What you need to do:
Pull from the data below each line where the word "collection" occurs, and copy it.

Raw data:
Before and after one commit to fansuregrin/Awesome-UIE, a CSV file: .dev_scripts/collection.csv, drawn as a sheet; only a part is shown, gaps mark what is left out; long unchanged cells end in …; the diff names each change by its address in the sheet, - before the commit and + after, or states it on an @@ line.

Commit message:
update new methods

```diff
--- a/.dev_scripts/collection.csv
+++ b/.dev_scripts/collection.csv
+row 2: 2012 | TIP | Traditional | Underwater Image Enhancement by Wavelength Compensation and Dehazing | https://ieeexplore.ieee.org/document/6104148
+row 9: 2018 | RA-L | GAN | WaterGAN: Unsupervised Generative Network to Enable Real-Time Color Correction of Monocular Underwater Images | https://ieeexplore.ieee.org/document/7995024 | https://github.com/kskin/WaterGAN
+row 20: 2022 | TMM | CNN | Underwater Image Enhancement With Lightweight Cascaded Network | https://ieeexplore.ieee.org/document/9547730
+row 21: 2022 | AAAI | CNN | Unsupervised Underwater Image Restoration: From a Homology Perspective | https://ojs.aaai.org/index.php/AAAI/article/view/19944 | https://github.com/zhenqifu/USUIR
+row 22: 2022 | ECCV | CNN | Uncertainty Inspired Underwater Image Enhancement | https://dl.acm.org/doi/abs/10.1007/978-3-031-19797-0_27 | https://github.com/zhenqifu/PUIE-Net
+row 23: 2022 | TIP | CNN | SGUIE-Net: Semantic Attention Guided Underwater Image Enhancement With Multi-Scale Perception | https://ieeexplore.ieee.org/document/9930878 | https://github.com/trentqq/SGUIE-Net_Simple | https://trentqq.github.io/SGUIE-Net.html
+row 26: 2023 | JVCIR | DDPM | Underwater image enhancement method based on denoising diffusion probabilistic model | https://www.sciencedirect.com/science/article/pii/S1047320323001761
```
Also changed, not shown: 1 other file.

Solution:
Before and after one commit to fansuregrin/Awesome-UIE, a CSV file: .dev_scripts/collection.csv, drawn as a sheet; only a part is shown, gaps mark what is left out; long unchanged cells end in …; the diff names each change by its address in the sheet, - before the commit and + after, or states it on an @@ line.
--- a/.dev_scripts/collection.csv
+++ b/.dev_scripts/collection.csv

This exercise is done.